| Aim of the exercise |
In the records, find each line where "newsletter" occurs, and copy it.

| Source data |
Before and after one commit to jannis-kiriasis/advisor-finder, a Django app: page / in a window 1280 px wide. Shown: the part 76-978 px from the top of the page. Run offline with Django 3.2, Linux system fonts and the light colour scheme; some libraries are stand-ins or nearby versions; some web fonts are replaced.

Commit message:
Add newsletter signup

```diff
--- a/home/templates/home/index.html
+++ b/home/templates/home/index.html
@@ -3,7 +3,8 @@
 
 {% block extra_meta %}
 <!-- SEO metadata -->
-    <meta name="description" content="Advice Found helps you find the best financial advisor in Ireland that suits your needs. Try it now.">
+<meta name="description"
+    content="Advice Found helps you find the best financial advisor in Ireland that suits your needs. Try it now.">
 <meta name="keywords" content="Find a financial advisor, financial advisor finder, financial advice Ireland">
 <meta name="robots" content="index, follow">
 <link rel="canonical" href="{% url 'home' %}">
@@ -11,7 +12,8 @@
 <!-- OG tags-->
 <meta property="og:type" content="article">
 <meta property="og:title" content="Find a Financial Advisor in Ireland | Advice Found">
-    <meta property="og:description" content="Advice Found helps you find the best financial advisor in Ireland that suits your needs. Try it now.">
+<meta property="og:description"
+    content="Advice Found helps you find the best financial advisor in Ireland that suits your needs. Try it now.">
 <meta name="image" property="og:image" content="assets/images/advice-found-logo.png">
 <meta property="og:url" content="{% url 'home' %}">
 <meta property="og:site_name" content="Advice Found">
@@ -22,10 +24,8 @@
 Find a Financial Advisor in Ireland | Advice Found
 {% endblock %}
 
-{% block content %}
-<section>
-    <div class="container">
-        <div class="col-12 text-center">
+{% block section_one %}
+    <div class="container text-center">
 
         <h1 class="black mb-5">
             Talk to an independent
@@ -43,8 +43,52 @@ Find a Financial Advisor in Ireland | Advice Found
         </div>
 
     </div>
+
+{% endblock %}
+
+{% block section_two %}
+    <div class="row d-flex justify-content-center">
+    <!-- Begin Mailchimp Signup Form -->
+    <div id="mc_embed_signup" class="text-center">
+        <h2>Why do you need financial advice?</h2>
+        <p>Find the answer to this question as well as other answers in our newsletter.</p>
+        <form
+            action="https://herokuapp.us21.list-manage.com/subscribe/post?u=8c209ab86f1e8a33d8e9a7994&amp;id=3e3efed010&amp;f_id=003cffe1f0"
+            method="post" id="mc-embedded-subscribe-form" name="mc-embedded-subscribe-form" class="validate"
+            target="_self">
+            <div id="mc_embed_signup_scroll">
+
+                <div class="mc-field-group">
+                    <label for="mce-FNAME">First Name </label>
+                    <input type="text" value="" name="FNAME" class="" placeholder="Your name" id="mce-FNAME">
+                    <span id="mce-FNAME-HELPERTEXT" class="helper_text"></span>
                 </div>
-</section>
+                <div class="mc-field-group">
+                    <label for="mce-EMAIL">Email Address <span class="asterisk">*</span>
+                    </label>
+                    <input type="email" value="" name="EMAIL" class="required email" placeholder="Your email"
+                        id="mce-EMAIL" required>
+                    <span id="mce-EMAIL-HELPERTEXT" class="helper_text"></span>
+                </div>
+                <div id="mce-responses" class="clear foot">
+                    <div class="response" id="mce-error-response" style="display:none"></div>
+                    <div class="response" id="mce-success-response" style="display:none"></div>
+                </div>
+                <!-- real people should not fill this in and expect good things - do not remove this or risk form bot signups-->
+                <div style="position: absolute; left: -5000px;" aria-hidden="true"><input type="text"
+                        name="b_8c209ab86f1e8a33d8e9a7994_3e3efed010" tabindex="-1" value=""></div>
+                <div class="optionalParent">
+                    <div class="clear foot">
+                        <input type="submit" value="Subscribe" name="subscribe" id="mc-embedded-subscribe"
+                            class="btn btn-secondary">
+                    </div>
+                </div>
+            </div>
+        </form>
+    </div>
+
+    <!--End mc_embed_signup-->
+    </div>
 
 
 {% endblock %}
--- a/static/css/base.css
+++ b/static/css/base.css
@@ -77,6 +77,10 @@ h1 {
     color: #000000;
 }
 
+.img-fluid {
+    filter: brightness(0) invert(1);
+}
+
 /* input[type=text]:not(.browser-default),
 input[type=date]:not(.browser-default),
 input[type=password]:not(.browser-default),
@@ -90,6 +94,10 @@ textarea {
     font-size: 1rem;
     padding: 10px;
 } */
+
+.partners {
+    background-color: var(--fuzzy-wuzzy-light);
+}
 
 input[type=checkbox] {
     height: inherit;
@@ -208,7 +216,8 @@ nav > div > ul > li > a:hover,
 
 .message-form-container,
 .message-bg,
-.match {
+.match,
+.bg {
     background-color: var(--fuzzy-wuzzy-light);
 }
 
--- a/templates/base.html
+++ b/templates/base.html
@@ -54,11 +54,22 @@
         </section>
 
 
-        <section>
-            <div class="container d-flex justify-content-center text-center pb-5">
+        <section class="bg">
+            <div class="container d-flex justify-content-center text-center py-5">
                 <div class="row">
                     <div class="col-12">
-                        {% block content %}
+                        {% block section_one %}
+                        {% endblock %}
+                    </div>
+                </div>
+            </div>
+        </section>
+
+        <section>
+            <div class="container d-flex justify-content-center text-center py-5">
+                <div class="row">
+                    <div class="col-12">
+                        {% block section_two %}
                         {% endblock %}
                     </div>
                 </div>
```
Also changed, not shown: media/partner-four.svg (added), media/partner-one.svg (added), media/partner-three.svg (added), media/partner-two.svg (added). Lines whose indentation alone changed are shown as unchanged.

...

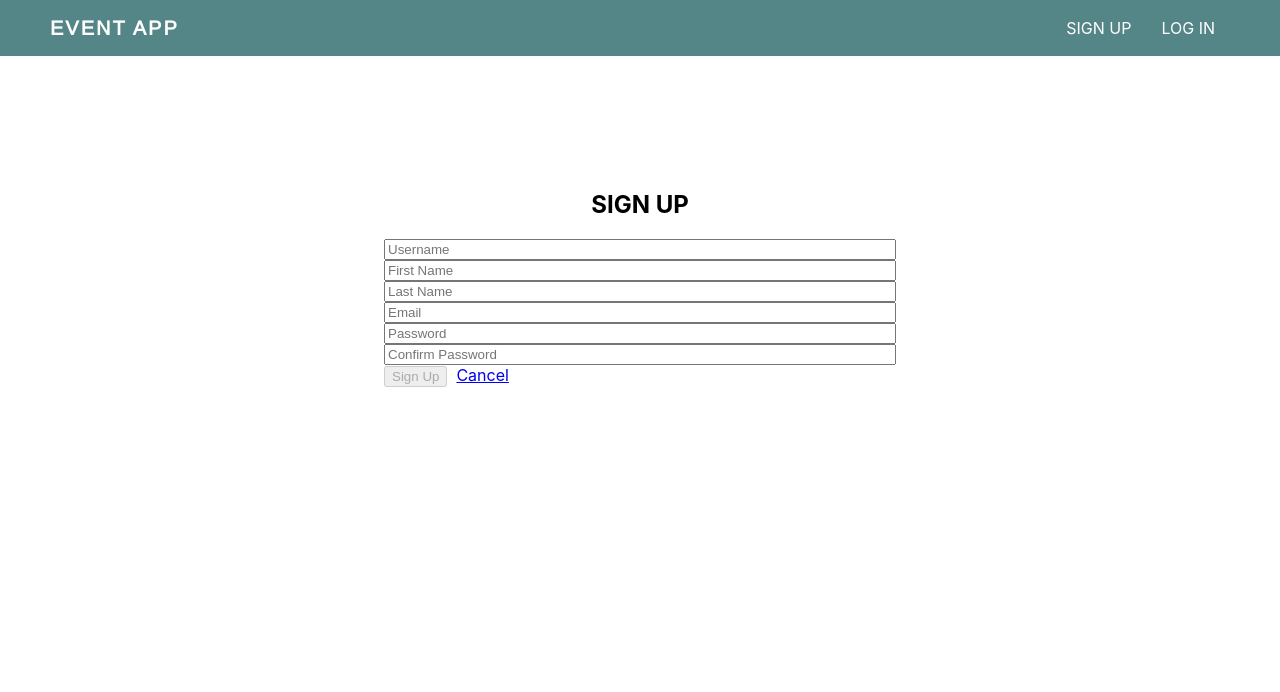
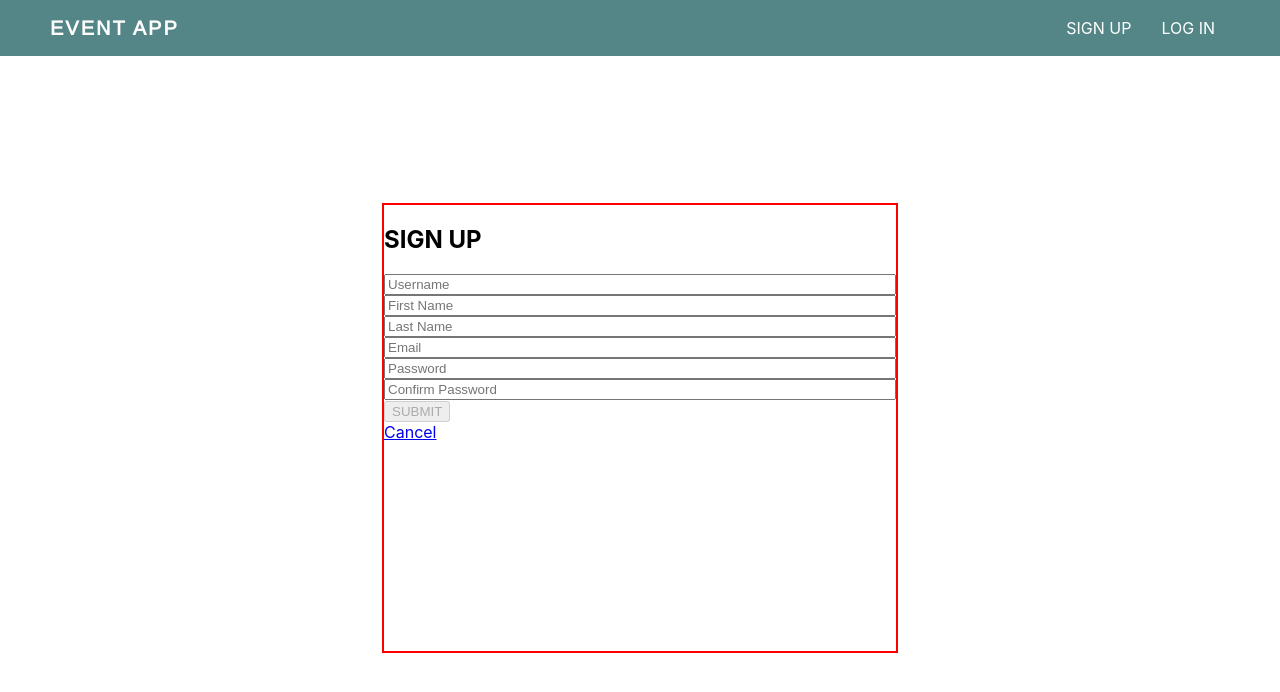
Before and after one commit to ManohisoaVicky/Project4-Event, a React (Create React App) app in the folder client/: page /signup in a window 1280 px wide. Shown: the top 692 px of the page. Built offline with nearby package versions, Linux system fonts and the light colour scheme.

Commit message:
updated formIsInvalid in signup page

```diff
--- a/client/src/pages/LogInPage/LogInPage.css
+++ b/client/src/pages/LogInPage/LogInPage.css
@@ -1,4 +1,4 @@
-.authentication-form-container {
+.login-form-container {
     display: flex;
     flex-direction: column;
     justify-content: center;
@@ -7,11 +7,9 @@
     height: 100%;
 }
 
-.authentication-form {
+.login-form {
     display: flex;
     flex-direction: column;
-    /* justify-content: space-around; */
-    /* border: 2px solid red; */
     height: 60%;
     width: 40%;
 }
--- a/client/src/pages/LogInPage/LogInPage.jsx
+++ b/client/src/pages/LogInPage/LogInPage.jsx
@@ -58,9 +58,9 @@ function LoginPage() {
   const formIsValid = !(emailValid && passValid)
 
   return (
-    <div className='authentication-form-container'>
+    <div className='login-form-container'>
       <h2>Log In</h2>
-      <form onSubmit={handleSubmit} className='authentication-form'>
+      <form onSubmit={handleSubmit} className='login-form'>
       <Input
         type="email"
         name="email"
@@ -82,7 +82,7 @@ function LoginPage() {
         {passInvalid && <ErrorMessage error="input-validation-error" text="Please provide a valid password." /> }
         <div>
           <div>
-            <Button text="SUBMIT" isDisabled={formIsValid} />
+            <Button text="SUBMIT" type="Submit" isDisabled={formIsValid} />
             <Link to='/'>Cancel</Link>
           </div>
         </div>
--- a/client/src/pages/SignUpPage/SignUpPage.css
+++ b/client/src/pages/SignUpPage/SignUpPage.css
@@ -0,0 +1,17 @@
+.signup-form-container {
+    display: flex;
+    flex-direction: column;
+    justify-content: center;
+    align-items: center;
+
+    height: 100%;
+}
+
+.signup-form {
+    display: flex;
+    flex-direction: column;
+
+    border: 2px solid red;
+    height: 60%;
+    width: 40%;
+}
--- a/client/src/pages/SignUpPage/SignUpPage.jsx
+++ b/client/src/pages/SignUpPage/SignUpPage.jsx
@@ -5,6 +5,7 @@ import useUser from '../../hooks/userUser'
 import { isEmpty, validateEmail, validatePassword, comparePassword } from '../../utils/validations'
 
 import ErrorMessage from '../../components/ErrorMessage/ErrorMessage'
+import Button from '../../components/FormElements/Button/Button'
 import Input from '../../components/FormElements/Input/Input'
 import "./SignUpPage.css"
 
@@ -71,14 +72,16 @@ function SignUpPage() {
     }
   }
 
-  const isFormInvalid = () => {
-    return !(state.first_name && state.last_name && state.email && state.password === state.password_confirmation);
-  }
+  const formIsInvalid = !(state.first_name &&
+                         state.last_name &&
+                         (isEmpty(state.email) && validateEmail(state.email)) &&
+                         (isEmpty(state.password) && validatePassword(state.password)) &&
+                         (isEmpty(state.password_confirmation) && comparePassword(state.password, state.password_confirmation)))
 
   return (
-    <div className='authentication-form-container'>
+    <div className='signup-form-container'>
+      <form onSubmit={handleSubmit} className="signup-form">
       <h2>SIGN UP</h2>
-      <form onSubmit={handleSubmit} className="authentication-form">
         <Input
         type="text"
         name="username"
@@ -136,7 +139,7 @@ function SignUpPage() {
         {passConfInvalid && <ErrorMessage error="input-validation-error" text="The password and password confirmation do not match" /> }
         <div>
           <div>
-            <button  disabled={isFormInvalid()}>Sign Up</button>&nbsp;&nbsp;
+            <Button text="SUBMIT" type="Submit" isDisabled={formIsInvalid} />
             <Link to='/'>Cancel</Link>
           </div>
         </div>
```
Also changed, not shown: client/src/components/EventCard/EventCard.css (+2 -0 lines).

| Problem solution |
Add newsletter signup
+        <p>Find the answer to this question as well as other answers in our newsletter.</p>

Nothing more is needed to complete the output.